Change detection data:
/---

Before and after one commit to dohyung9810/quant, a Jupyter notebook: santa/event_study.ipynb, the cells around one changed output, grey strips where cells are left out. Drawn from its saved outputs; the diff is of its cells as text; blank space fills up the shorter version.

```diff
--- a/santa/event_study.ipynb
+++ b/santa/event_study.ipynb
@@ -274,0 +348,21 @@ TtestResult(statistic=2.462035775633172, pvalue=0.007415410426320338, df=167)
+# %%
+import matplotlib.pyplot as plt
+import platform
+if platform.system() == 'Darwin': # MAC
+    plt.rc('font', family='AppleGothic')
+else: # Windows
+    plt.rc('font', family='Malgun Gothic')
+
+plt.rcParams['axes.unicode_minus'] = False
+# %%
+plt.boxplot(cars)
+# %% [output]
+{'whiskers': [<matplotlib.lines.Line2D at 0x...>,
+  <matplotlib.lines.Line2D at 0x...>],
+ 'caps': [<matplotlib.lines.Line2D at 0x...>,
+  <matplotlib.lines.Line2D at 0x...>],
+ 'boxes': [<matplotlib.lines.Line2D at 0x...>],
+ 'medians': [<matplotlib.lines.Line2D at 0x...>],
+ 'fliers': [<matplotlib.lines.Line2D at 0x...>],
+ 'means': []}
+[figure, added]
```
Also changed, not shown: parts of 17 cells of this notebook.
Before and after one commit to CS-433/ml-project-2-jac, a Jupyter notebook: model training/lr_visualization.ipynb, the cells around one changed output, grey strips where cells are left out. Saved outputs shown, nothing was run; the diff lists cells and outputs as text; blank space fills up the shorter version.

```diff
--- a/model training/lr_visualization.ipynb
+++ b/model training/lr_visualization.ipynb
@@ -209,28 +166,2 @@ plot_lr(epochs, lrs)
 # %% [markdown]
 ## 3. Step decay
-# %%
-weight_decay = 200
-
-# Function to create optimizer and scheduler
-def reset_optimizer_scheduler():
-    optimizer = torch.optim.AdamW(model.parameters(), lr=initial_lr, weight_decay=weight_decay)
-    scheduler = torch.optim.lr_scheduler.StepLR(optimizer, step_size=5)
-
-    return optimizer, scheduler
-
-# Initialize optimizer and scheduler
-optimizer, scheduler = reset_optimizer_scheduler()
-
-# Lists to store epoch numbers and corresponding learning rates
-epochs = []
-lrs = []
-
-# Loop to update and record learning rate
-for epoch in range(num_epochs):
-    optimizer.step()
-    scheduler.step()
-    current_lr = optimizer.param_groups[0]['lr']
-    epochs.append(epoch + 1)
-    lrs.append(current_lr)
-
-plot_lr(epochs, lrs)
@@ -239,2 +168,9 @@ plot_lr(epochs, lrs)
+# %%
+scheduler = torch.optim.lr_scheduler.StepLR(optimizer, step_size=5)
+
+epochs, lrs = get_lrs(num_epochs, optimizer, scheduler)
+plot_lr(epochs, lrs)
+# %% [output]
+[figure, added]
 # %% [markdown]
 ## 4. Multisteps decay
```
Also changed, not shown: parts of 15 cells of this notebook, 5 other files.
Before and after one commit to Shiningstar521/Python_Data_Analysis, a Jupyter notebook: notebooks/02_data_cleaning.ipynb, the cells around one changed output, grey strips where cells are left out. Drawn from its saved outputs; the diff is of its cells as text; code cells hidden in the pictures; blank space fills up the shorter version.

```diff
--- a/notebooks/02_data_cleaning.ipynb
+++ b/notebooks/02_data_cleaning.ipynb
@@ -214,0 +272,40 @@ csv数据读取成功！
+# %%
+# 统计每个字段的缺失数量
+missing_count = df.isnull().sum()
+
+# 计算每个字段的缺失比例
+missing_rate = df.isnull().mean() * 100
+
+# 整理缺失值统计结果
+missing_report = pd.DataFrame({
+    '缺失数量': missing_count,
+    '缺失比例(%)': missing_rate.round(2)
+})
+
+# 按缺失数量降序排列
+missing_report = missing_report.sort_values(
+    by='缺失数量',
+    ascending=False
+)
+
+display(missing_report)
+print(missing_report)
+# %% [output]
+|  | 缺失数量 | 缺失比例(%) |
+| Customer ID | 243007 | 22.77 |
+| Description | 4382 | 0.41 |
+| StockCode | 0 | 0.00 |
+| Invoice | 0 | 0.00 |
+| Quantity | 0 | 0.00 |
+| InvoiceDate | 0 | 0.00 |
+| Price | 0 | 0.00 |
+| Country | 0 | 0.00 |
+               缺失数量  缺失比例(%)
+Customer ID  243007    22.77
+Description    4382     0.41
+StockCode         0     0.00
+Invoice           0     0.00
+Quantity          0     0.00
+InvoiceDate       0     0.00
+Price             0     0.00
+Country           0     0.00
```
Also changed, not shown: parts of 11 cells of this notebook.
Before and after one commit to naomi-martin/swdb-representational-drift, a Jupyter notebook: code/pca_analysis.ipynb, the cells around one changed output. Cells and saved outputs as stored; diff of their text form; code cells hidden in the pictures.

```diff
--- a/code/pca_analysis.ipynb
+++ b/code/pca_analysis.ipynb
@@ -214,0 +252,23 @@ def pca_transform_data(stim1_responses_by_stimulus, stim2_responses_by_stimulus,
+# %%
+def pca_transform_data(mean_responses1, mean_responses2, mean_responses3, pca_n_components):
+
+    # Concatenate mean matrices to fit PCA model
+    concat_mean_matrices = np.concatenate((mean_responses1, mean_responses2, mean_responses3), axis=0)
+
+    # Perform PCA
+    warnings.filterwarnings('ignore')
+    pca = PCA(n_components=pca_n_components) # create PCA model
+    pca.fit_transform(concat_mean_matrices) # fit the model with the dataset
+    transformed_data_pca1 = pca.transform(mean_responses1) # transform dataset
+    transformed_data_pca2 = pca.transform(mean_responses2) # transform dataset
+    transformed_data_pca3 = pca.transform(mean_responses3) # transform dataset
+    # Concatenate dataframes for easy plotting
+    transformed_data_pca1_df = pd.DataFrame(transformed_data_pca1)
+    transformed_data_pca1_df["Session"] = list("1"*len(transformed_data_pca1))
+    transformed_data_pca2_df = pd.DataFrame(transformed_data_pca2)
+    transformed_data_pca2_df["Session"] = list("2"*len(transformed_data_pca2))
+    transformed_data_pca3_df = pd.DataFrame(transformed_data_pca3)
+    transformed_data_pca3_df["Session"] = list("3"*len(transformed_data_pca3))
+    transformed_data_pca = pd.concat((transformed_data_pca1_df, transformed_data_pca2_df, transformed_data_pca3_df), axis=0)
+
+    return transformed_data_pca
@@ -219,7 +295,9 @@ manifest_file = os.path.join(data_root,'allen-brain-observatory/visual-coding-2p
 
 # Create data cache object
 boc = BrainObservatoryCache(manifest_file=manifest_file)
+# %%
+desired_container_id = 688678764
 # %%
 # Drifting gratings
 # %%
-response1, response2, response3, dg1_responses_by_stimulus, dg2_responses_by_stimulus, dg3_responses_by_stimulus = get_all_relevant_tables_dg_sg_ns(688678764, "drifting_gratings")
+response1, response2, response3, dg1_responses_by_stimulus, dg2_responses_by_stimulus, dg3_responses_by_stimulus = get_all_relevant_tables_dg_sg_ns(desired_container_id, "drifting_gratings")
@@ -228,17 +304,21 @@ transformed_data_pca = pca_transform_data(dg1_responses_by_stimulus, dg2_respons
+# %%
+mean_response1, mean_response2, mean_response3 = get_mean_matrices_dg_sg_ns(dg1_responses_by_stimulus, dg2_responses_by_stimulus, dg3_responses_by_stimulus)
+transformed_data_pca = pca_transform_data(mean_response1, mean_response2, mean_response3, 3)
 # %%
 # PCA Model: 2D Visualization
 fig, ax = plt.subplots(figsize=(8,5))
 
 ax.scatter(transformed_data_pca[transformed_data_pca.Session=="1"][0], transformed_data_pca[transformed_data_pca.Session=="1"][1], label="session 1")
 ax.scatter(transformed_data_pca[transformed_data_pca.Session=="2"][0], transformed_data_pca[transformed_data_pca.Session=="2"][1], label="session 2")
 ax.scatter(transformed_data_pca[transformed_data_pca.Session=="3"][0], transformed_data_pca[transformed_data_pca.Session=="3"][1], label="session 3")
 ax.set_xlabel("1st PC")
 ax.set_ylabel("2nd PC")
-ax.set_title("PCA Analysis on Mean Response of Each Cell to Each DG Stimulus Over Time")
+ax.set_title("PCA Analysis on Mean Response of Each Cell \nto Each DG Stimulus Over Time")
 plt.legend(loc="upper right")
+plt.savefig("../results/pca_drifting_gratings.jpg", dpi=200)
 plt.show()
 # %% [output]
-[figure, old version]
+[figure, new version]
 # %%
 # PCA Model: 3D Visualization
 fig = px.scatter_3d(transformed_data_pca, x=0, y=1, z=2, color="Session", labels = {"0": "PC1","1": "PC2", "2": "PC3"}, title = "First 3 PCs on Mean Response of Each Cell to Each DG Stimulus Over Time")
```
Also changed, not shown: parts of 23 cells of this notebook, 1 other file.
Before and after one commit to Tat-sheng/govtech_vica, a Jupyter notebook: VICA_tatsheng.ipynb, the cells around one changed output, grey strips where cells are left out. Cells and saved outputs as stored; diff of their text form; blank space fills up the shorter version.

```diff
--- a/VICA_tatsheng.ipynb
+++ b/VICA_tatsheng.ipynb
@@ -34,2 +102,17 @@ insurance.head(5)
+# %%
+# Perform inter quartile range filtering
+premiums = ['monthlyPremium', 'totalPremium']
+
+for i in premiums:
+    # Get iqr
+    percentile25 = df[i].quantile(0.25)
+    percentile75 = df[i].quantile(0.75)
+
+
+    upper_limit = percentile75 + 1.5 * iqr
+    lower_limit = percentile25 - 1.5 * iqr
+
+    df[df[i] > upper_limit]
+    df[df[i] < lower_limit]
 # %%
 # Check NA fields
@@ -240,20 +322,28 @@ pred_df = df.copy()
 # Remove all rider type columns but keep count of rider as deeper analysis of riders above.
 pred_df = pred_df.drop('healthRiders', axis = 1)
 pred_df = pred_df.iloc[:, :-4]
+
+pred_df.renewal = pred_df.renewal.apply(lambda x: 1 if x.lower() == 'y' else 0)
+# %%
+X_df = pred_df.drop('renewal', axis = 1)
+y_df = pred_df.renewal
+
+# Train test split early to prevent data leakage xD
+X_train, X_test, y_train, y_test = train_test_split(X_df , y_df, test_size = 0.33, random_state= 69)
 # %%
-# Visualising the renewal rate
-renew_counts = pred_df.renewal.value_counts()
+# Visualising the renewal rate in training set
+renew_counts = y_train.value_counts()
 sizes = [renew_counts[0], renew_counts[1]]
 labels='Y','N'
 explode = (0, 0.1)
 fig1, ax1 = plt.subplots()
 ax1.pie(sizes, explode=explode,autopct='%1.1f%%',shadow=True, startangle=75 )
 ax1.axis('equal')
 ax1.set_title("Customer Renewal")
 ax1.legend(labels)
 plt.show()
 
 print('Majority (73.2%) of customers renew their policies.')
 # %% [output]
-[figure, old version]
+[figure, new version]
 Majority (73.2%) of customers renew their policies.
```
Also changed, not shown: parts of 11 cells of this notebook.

\---

What is wanted is every line from the first line of the entries through the line that contains "Also changed, not shown: parts of 17", given again exactly.

Before and after one commit to dohyung9810/quant, a Jupyter notebook: santa/event_study.ipynb, the cells around one changed output, grey strips where cells are left out. Drawn from its saved outputs; the diff is of its cells as text; blank space fills up the shorter version.

```diff
--- a/santa/event_study.ipynb
+++ b/santa/event_study.ipynb
@@ -274,0 +348,21 @@ TtestResult(statistic=2.462035775633172, pvalue=0.007415410426320338, df=167)
+# %%
+import matplotlib.pyplot as plt
+import platform
+if platform.system() == 'Darwin': # MAC
+    plt.rc('font', family='AppleGothic')
+else: # Windows
+    plt.rc('font', family='Malgun Gothic')
+
+plt.rcParams['axes.unicode_minus'] = False
+# %%
+plt.boxplot(cars)
+# %% [output]
+{'whiskers': [<matplotlib.lines.Line2D at 0x...>,
+  <matplotlib.lines.Line2D at 0x...>],
+ 'caps': [<matplotlib.lines.Line2D at 0x...>,
+  <matplotlib.lines.Line2D at 0x...>],
+ 'boxes': [<matplotlib.lines.Line2D at 0x...>],
+ 'medians': [<matplotlib.lines.Line2D at 0x...>],
+ 'fliers': [<matplotlib.lines.Line2D at 0x...>],
+ 'means': []}
+[figure, added]
```
Also changed, not shown: parts of 17 cells of this notebook.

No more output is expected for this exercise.